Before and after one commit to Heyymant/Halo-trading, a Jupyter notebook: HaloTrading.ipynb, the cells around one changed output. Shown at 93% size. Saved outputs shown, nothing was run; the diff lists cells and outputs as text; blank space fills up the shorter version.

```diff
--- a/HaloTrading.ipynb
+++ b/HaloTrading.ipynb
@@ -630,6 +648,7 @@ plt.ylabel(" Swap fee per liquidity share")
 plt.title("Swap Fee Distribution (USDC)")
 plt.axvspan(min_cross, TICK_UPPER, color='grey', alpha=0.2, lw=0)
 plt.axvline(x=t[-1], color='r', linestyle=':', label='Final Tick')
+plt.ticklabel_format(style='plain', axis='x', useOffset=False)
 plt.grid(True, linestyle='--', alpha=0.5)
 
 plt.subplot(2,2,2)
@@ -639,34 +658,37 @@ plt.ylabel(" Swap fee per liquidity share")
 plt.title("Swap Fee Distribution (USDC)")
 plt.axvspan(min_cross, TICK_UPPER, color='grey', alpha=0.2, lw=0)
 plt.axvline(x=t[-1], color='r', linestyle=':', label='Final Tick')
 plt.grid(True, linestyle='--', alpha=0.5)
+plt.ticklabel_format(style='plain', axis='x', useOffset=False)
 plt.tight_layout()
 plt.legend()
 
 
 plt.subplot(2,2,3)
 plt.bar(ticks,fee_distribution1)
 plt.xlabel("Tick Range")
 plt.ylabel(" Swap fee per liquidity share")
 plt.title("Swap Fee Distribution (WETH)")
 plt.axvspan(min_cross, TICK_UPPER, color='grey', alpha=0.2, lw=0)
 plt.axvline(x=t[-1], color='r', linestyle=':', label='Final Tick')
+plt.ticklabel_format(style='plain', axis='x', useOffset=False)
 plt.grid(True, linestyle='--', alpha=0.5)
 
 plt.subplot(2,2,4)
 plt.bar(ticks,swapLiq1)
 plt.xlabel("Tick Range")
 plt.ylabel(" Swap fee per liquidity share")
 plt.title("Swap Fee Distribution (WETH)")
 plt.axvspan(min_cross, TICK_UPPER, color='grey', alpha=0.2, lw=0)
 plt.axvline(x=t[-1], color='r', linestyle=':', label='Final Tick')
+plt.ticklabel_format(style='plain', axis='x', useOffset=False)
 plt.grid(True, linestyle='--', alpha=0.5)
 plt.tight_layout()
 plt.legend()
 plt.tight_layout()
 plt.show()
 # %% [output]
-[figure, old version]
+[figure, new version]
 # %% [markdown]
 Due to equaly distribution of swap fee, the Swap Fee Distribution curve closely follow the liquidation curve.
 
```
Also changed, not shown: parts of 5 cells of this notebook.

____

• [DIRECTIONS FOR THIS TASK]:
In full and word for word, output the material.

• [SOLVED EXERCISE]:
Before and after one commit to Heyymant/Halo-trading, a Jupyter notebook: HaloTrading.ipynb, the cells around one changed output. Shown at 93% size. Saved outputs shown, nothing was run; the diff lists cells and outputs as text; blank space fills up the shorter version.

```diff
--- a/HaloTrading.ipynb
+++ b/HaloTrading.ipynb
@@ -630,6 +648,7 @@ plt.ylabel(" Swap fee per liquidity share")
 plt.title("Swap Fee Distribution (USDC)")
 plt.axvspan(min_cross, TICK_UPPER, color='grey', alpha=0.2, lw=0)
 plt.axvline(x=t[-1], color='r', linestyle=':', label='Final Tick')
+plt.ticklabel_format(style='plain', axis='x', useOffset=False)
 plt.grid(True, linestyle='--', alpha=0.5)
 
 plt.subplot(2,2,2)
@@ -639,34 +658,37 @@ plt.ylabel(" Swap fee per liquidity share")
 plt.title("Swap Fee Distribution (USDC)")
 plt.axvspan(min_cross, TICK_UPPER, color='grey', alpha=0.2, lw=0)
 plt.axvline(x=t[-1], color='r', linestyle=':', label='Final Tick')
 plt.grid(True, linestyle='--', alpha=0.5)
+plt.ticklabel_format(style='plain', axis='x', useOffset=False)
 plt.tight_layout()
 plt.legend()
 
 
 plt.subplot(2,2,3)
 plt.bar(ticks,fee_distribution1)
 plt.xlabel("Tick Range")
 plt.ylabel(" Swap fee per liquidity share")
 plt.title("Swap Fee Distribution (WETH)")
 plt.axvspan(min_cross, TICK_UPPER, color='grey', alpha=0.2, lw=0)
 plt.axvline(x=t[-1], color='r', linestyle=':', label='Final Tick')
+plt.ticklabel_format(style='plain', axis='x', useOffset=False)
 plt.grid(True, linestyle='--', alpha=0.5)
 
 plt.subplot(2,2,4)
 plt.bar(ticks,swapLiq1)
 plt.xlabel("Tick Range")
 plt.ylabel(" Swap fee per liquidity share")
 plt.title("Swap Fee Distribution (WETH)")
 plt.axvspan(min_cross, TICK_UPPER, color='grey', alpha=0.2, lw=0)
 plt.axvline(x=t[-1], color='r', linestyle=':', label='Final Tick')
+plt.ticklabel_format(style='plain', axis='x', useOffset=False)
 plt.grid(True, linestyle='--', alpha=0.5)
 plt.tight_layout()
 plt.legend()
 plt.tight_layout()
 plt.show()
 # %% [output]
-[figure, old version]
+[figure, new version]
 # %% [markdown]
 Due to equaly distribution of swap fee, the Swap Fee Distribution curve closely follow the liquidation curve.
 
```
Also changed, not shown: parts of 5 cells of this notebook.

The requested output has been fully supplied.